Whatever appears in the listing, return all of it exactly.

• Extracted entries:
————————

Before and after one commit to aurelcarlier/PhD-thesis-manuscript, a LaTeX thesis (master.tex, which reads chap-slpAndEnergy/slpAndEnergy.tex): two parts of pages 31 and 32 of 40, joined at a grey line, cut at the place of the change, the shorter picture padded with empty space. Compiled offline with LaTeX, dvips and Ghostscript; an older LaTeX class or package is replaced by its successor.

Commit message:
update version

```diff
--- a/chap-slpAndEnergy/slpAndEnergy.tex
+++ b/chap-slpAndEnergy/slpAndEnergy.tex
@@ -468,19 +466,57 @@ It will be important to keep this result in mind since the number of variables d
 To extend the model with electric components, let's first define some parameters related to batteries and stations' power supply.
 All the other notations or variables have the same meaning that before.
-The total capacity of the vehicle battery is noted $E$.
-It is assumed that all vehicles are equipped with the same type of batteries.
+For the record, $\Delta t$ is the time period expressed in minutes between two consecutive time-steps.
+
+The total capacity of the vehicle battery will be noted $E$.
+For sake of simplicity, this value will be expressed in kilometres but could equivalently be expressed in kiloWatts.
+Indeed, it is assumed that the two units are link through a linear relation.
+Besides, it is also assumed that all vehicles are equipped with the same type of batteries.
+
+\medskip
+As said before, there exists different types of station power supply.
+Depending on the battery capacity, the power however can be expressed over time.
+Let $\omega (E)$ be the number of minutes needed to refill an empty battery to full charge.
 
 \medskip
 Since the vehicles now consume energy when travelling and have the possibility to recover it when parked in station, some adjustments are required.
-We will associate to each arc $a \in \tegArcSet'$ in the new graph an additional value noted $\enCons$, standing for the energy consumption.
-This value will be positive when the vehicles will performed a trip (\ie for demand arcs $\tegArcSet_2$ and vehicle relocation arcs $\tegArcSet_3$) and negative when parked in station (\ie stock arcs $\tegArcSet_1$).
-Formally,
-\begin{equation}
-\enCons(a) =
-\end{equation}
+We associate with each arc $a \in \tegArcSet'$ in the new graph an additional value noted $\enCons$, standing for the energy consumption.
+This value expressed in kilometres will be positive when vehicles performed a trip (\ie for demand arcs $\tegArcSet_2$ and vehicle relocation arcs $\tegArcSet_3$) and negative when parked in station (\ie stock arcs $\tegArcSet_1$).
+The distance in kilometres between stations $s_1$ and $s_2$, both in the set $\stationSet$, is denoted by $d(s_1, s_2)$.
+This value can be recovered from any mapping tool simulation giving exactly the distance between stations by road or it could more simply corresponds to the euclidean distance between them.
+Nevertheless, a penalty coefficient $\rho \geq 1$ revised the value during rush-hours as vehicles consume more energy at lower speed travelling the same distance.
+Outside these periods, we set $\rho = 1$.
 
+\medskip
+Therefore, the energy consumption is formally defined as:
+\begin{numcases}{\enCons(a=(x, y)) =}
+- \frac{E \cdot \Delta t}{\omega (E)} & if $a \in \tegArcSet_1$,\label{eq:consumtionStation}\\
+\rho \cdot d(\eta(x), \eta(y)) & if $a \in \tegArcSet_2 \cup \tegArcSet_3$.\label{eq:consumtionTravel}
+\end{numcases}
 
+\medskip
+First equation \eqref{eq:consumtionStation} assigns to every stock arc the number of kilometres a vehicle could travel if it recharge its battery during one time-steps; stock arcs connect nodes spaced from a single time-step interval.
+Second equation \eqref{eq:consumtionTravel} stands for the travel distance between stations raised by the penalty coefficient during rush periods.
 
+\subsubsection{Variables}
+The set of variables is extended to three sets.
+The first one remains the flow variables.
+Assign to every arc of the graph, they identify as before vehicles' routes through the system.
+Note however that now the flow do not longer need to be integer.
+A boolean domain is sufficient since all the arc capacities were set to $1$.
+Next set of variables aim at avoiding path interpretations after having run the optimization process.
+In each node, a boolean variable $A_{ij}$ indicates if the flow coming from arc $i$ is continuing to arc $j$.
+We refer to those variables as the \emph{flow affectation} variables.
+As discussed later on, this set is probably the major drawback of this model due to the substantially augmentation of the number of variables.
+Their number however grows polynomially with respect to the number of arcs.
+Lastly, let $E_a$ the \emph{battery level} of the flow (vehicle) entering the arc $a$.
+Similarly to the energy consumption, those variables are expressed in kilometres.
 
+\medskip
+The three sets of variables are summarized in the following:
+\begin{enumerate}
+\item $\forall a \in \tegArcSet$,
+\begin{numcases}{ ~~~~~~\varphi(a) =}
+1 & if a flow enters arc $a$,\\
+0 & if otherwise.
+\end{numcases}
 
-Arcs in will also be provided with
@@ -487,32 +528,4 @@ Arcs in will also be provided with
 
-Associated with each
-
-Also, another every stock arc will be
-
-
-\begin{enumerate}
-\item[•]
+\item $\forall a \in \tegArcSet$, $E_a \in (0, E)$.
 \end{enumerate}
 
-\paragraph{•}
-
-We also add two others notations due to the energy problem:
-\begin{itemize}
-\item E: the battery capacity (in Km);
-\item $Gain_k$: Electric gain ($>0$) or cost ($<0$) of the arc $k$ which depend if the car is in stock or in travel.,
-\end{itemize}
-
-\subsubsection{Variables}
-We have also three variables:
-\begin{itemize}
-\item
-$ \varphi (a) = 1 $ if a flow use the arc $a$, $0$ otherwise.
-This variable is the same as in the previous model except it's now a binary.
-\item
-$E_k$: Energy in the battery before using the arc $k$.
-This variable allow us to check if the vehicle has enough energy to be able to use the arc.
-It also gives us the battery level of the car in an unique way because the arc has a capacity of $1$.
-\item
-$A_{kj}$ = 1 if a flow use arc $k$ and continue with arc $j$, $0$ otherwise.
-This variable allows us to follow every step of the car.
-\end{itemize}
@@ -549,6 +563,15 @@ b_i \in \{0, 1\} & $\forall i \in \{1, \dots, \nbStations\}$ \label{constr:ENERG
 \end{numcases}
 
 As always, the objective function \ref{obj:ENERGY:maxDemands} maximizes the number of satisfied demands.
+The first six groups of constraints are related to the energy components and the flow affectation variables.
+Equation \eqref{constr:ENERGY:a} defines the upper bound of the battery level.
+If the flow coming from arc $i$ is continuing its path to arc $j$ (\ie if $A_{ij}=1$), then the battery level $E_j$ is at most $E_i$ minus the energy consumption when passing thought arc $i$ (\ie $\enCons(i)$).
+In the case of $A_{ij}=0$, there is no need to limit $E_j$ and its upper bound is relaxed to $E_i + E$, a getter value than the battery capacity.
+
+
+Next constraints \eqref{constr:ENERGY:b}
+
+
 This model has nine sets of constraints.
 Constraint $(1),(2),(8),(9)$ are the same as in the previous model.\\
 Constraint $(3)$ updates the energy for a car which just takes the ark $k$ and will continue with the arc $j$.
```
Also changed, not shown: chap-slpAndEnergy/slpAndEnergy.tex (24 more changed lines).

————————

• Solution to the exercise:
Before and after one commit to aurelcarlier/PhD-thesis-manuscript, a LaTeX thesis (master.tex, which reads chap-slpAndEnergy/slpAndEnergy.tex): two parts of pages 31 and 32 of 40, joined at a grey line, cut at the place of the change, the shorter picture padded with empty space. Compiled offline with LaTeX, dvips and Ghostscript; an older LaTeX class or package is replaced by its successor.

Commit message:
update version

```diff
--- a/chap-slpAndEnergy/slpAndEnergy.tex
+++ b/chap-slpAndEnergy/slpAndEnergy.tex
@@ -468,19 +466,57 @@ It will be important to keep this result in mind since the number of variables d
 To extend the model with electric components, let's first define some parameters related to batteries and stations' power supply.
 All the other notations or variables have the same meaning that before.
-The total capacity of the vehicle battery is noted $E$.
-It is assumed that all vehicles are equipped with the same type of batteries.
+For the record, $\Delta t$ is the time period expressed in minutes between two consecutive time-steps.
+
+The total capacity of the vehicle battery will be noted $E$.
+For sake of simplicity, this value will be expressed in kilometres but could equivalently be expressed in kiloWatts.
+Indeed, it is assumed that the two units are link through a linear relation.
+Besides, it is also assumed that all vehicles are equipped with the same type of batteries.
+
+\medskip
+As said before, there exists different types of station power supply.
+Depending on the battery capacity, the power however can be expressed over time.
+Let $\omega (E)$ be the number of minutes needed to refill an empty battery to full charge.
 
 \medskip
 Since the vehicles now consume energy when travelling and have the possibility to recover it when parked in station, some adjustments are required.
-We will associate to each arc $a \in \tegArcSet'$ in the new graph an additional value noted $\enCons$, standing for the energy consumption.
-This value will be positive when the vehicles will performed a trip (\ie for demand arcs $\tegArcSet_2$ and vehicle relocation arcs $\tegArcSet_3$) and negative when parked in station (\ie stock arcs $\tegArcSet_1$).
-Formally,
-\begin{equation}
-\enCons(a) =
-\end{equation}
+We associate with each arc $a \in \tegArcSet'$ in the new graph an additional value noted $\enCons$, standing for the energy consumption.
+This value expressed in kilometres will be positive when vehicles performed a trip (\ie for demand arcs $\tegArcSet_2$ and vehicle relocation arcs $\tegArcSet_3$) and negative when parked in station (\ie stock arcs $\tegArcSet_1$).
+The distance in kilometres between stations $s_1$ and $s_2$, both in the set $\stationSet$, is denoted by $d(s_1, s_2)$.
+This value can be recovered from any mapping tool simulation giving exactly the distance between stations by road or it could more simply corresponds to the euclidean distance between them.
+Nevertheless, a penalty coefficient $\rho \geq 1$ revised the value during rush-hours as vehicles consume more energy at lower speed travelling the same distance.
+Outside these periods, we set $\rho = 1$.
 
+\medskip
+Therefore, the energy consumption is formally defined as:
+\begin{numcases}{\enCons(a=(x, y)) =}
+- \frac{E \cdot \Delta t}{\omega (E)} & if $a \in \tegArcSet_1$,\label{eq:consumtionStation}\\
+\rho \cdot d(\eta(x), \eta(y)) & if $a \in \tegArcSet_2 \cup \tegArcSet_3$.\label{eq:consumtionTravel}
+\end{numcases}
 
+\medskip
+First equation \eqref{eq:consumtionStation} assigns to every stock arc the number of kilometres a vehicle could travel if it recharge its battery during one time-steps; stock arcs connect nodes spaced from a single time-step interval.
+Second equation \eqref{eq:consumtionTravel} stands for the travel distance between stations raised by the penalty coefficient during rush periods.
 
+\subsubsection{Variables}
+The set of variables is extended to three sets.
+The first one remains the flow variables.
+Assign to every arc of the graph, they identify as before vehicles' routes through the system.
+Note however that now the flow do not longer need to be integer.
+A boolean domain is sufficient since all the arc capacities were set to $1$.
+Next set of variables aim at avoiding path interpretations after having run the optimization process.
+In each node, a boolean variable $A_{ij}$ indicates if the flow coming from arc $i$ is continuing to arc $j$.
+We refer to those variables as the \emph{flow affectation} variables.
+As discussed later on, this set is probably the major drawback of this model due to the substantially augmentation of the number of variables.
+Their number however grows polynomially with respect to the number of arcs.
+Lastly, let $E_a$ the \emph{battery level} of the flow (vehicle) entering the arc $a$.
+Similarly to the energy consumption, those variables are expressed in kilometres.
 
+\medskip
+The three sets of variables are summarized in the following:
+\begin{enumerate}
+\item $\forall a \in \tegArcSet$,
+\begin{numcases}{ ~~~~~~\varphi(a) =}
+1 & if a flow enters arc $a$,\\
+0 & if otherwise.
+\end{numcases}
 
-Arcs in will also be provided with
@@ -487,32 +528,4 @@ Arcs in will also be provided with
 
-Associated with each
-
-Also, another every stock arc will be
-
-
-\begin{enumerate}
-\item[•]
+\item $\forall a \in \tegArcSet$, $E_a \in (0, E)$.
 \end{enumerate}
 
-\paragraph{•}
-
-We also add two others notations due to the energy problem:
-\begin{itemize}
-\item E: the battery capacity (in Km);
-\item $Gain_k$: Electric gain ($>0$) or cost ($<0$) of the arc $k$ which depend if the car is in stock or in travel.,
-\end{itemize}
-
-\subsubsection{Variables}
-We have also three variables:
-\begin{itemize}
-\item
-$ \varphi (a) = 1 $ if a flow use the arc $a$, $0$ otherwise.
-This variable is the same as in the previous model except it's now a binary.
-\item
-$E_k$: Energy in the battery before using the arc $k$.
-This variable allow us to check if the vehicle has enough energy to be able to use the arc.
-It also gives us the battery level of the car in an unique way because the arc has a capacity of $1$.
-\item
-$A_{kj}$ = 1 if a flow use arc $k$ and continue with arc $j$, $0$ otherwise.
-This variable allows us to follow every step of the car.
-\end{itemize}
@@ -549,6 +563,15 @@ b_i \in \{0, 1\} & $\forall i \in \{1, \dots, \nbStations\}$ \label{constr:ENERG
 \end{numcases}
 
 As always, the objective function \ref{obj:ENERGY:maxDemands} maximizes the number of satisfied demands.
+The first six groups of constraints are related to the energy components and the flow affectation variables.
+Equation \eqref{constr:ENERGY:a} defines the upper bound of the battery level.
+If the flow coming from arc $i$ is continuing its path to arc $j$ (\ie if $A_{ij}=1$), then the battery level $E_j$ is at most $E_i$ minus the energy consumption when passing thought arc $i$ (\ie $\enCons(i)$).
+In the case of $A_{ij}=0$, there is no need to limit $E_j$ and its upper bound is relaxed to $E_i + E$, a getter value than the battery capacity.
+
+
+Next constraints \eqref{constr:ENERGY:b}
+
+
 This model has nine sets of constraints.
 Constraint $(1),(2),(8),(9)$ are the same as in the previous model.\\
 Constraint $(3)$ updates the energy for a car which just takes the ark $k$ and will continue with the arc $j$.
```
Also changed, not shown: chap-slpAndEnergy/slpAndEnergy.tex (24 more changed lines).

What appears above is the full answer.